> [WORK TO COMPLETE]:
Reply with one number: the count of lines in the data that hold the string "background".

> [AVAILABLE RECORDS]:
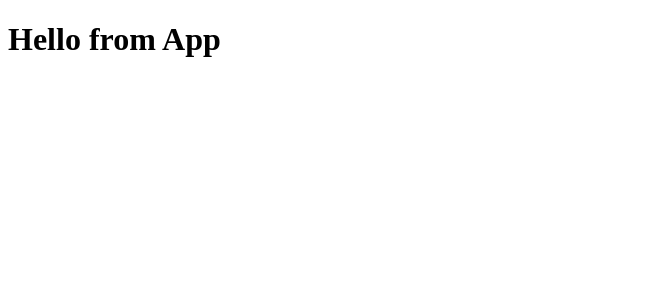
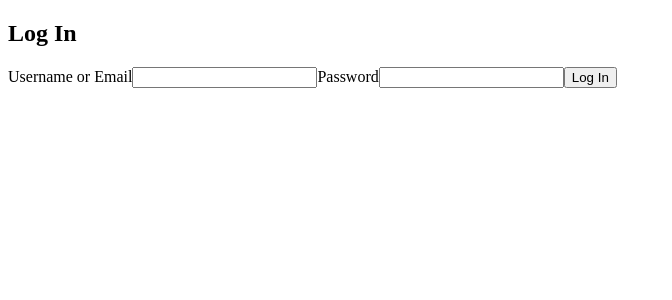
Before and after one commit to Gabe-design/Havenly, a React (Vite) app in the folder frontend/: page /login in a window 1280 px wide. Shown: the top 300 px of the page, without its empty margins (0-672 px from the left). Built offline with nearby package versions, Linux system fonts and the light colour scheme; no server answers.

Commit message:
LoginFormPage Component

```diff
--- a/frontend/src/App.jsx
+++ b/frontend/src/App.jsx
@@ -1,5 +1,39 @@
+// frontend/src/App.jsx
+
+//import React from "react";
+// Importing routign tools from the react router
+import {
+  createBrowserRouter,
+  RouterProvider,
+  //Route,
+}
+from "react-router-dom";
+
+// Importing the login form page component
+import LoginFormPage from "./components/LoginFormPage/LoginFormPage";
+// Creating a home component to show on the root path
+const Home = () => <h1>Welcome!</h1>;
+// Sets up the application routes
+const router = createBrowserRouter([
+  {
+    // This is the main homepage route
+    path: "/",
+    // This will show Welcome!
+    element: <Home/>
+  },
+  {
+    // This is the login route
+    path: "/login",
+    // This will show the login form
+    element: <LoginFormPage/>
+  }
+]);
+
+// This is the main app component taht provides the routing context
 function App() {
-  return <h1> Hello from App </h1>;
+  // This renders based on the current route
+  return <RouterProvider router = { router } />;
 }
 
+// This exports the app so it can be used in the main.jsx
 export default App;
--- /dev/null
+++ b/frontend/src/components/LoginFormPage/LoginFormPage.jsx
@@ -0,0 +1,80 @@
+// frontend/src/components/LoginFormPage/LoginFormPage.jsx
+
+import /*React,*/ { useState } from "react";
+import { useDispatch, useSelector } from 'react-redux';
+import { Navigate } from 'react-router-dom';
+import * as sessionActions from '../../store/session';
+
+// This displays a login form and handles login logic
+function LoginFormPage() {
+    const dispatch = useDispatch();
+
+    // This will pull the current session user from the redux store
+    const sessionUser = useSelector(( state ) => state.session.user);
+
+    // The local state to keep track of form inputs
+
+    // for the username/email
+    const [ credential, setCredential ] = useState('');
+    // For the user password
+    const [ password, setPassword ] = useState('');
+    // For displaying the errors
+    const [ errors, setErrors ] = useState({});
+
+    // If the user is already logged in it will redirect to the home page
+    if ( sessionUser ) return <Navigate to="/" replace={ true } />;
+
+    // The function that handles the form submissions
+    const handleSubmit = async (e) => {
+        // Prevents the page reload on a form submit
+        e.preventDefault();
+        // Clears any previous errors
+        setErrors([]);
+
+        // This is the dispatch login thunk with form credentials
+        return dispatch( sessionActions.login({ credential, password })).catch(
+            async ( res ) => {
+                const data = await res.json();
+                if ( data?.errors) setErrors( data.errors );
+            }
+        )
+    };
+
+    // This renders the login form with any errors
+    return (
+    <section>
+        <h1>Log In</h1>
+        <form onSubmit = { handleSubmit }>
+            <label>
+                Username or Email
+                <input
+                type = "text"
+                value = { credential }
+                onChange = {( e ) => setCredential( e.target.value )}
+                required
+                />
+            </label>
+
+            <label>
+                Password
+                <input
+                type = "password"
+                value = { password }
+                onChange={( e ) => setPassword( e.target.value )}
+                required
+                />
+            </label>
+
+            { /* Error message for invalid credential */ }
+
+            { errors.credential && <p>{ errors.credential }</p> }
+
+            <button type = "submit">Log In</button>
+
+          </form>
+        </section>
+    );
+}
+
+// Exporting the component so it can be used in other files
+export default LoginFormPage;
```
Also changed, not shown: frontend/src/components/LoginFormPage/index.js (added).
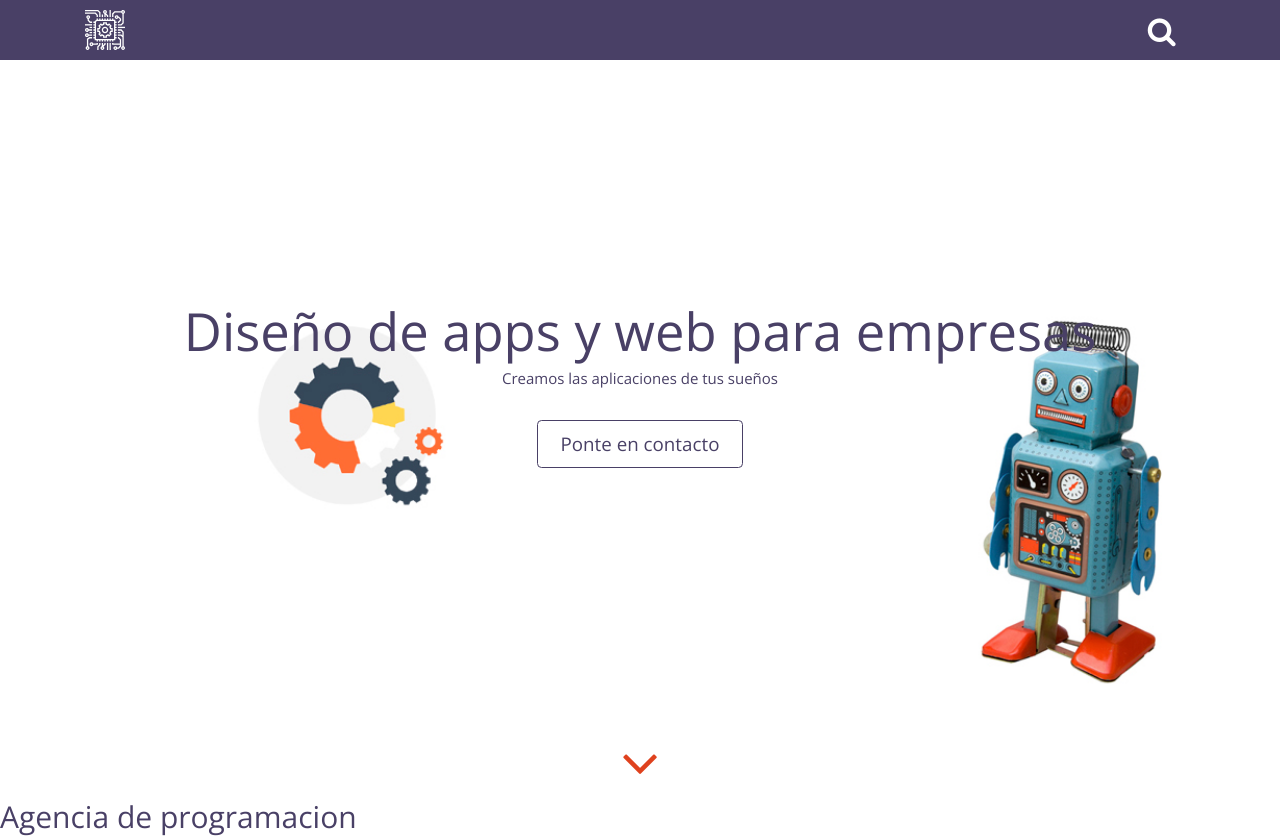
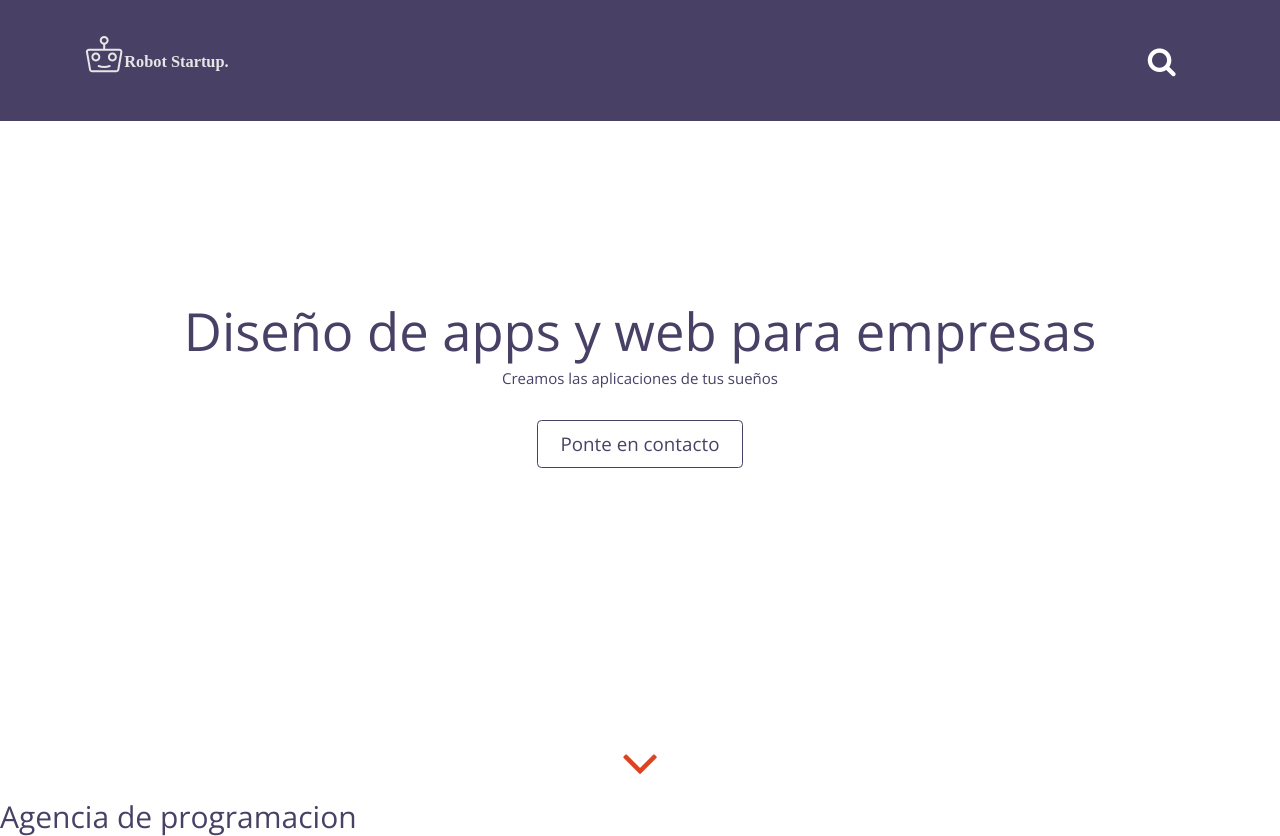
Before and after one commit to josesuaste/robot-startup, a plain HTML site: page index.html in a window 1280 px wide. Shown: the top 836 px of the page. Drawn offline with nearby package versions, Linux system fonts and the light colour scheme.

Commit message:
se cambio el logotipo

```diff
--- a/index.html
+++ b/index.html
@@ -26,7 +26,7 @@
       <header class="encabezado navbar-fixed-top" role="banner" id="encabezado">
           <div class="container">
               <a href="index.html" class="logo">
-                  <img src="images/artificial-intelligence.svg" alt="Logo del sitio">
+                  <img src="images/logo.svg" alt="Logo del sitio">
               </a>
 
               <button type="button" class="boton-buscar" data-toggle="collapse" data-target="#bloque-buscar" aria-expanded="false">
--- a/scss/estilos.scss
+++ b/scss/estilos.scss
@@ -12,7 +12,7 @@ body {
     color: $texto;
 }
 .bienvenidos {
-    background: url("../images/white.jpg") no-repeat center top;
+    background: url("../images/#.jpg") no-repeat center top;
     color: $texto;
     background-size: cover;
     background-attachment: fixed !important;
@@ -36,7 +36,7 @@ body {
     flex-wrap: wrap;
 }
 .encabezado .logo img {
-    width: 40px;
+    width: 150px;
     height: auto;
 }
 /*Estilos para el boton: buscar y menu*/
```
Also changed, not shown: css/estilos.css, images/artificial-intelligence.svg (deleted), images/back.png (deleted), images/cube.svg (added), images/idea.svg (added), images/logo.svg (added), images/robot.svg (added), images/startup.svg (added), images/vision.svg (added), 1 other file.
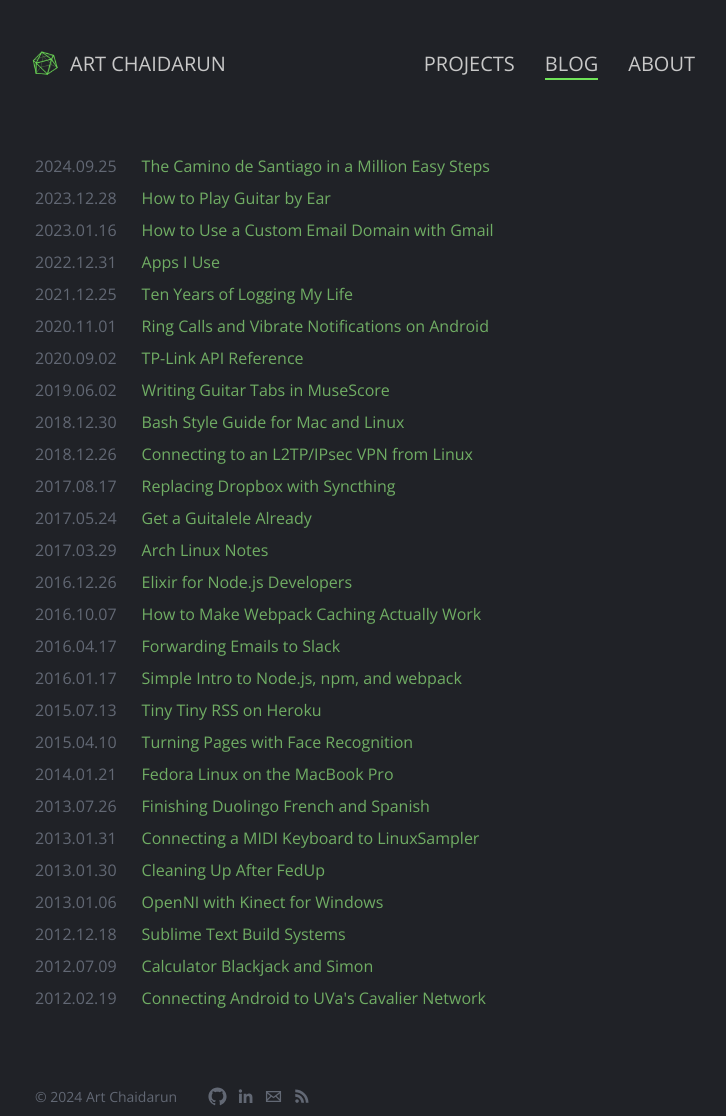
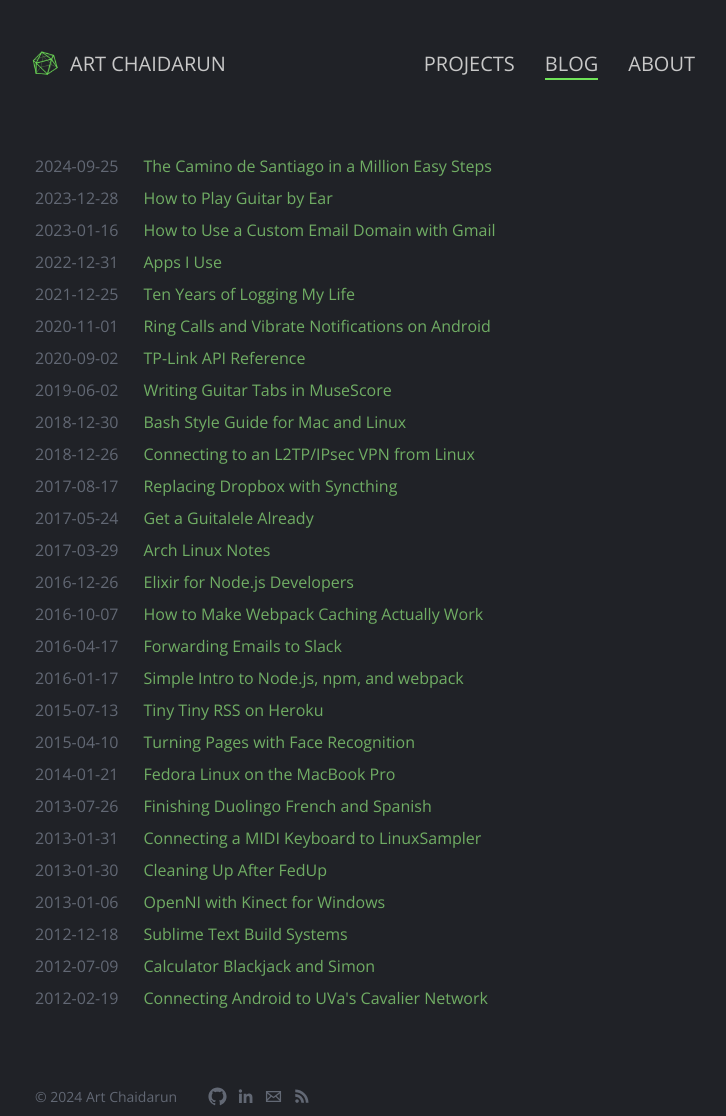
Before and after one commit to artnc/personal-website, a Jekyll site: the page built from src/blog/_posts/2013-07-07-blog.md, in a window 1280 px wide. Shown: the whole page, without its empty margins (275-1001 px from the left). Built offline with Jekyll 4.4.1, drawn with Linux system fonts in a browser that asks for light colours.

Commit message:
Switch to ISO 8601

```diff
--- a/src/_layouts/post.html
+++ b/src/_layouts/post.html
@@ -2,7 +2,7 @@
 layout: default
 ---
 {{ content }}
-<div class="post-info"><!-- {% if page.tags != empty %}{{ page.tags | join: ', ' }} | {% endif %} -->{{ page.date | date: "%Y.%m.%d" }}</div>
+<div class="post-info"><!-- {% if page.tags != empty %}{{ page.tags | join: ', ' }} | {% endif %} -->{{ page.date | date: "%B %d, %Y" }}</div>
 <script
   data-isso="https://chaidarun.com/isso/"
   data-isso-max-comments-nested="inf"
--- a/src/blog/_posts/2013-07-07-blog.md
+++ b/src/blog/_posts/2013-07-07-blog.md
@@ -8,7 +8,7 @@
   <tbody>
 {% for post in site.posts %}
   {% if post.layout == "post" and post.secret != true %}
-    <tr><td class="date">{{ post.date | date: "%Y.%m.%d" }}</td><td><a href="{{ post.url | remove: ".html" }}">{{ post.h1 }}</a></td></tr>
+    <tr><td class="date">{{ post.date | date: "%Y-%m-%d" }}</td><td><a href="{{ post.url | remove: ".html" }}">{{ post.h1 }}</a></td></tr>
   {% endif %}
 {% endfor %}
   </tbody>
--- a/src/css/main.scss
+++ b/src/css/main.scss
@@ -442,6 +442,7 @@
   color: $gray-light;
   font-size: $font-size-h3;
   margin: 2em 0;
+  text-align: right;
 }
 
 .activetag {
```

> [EXERCISE SOLUTION]:
4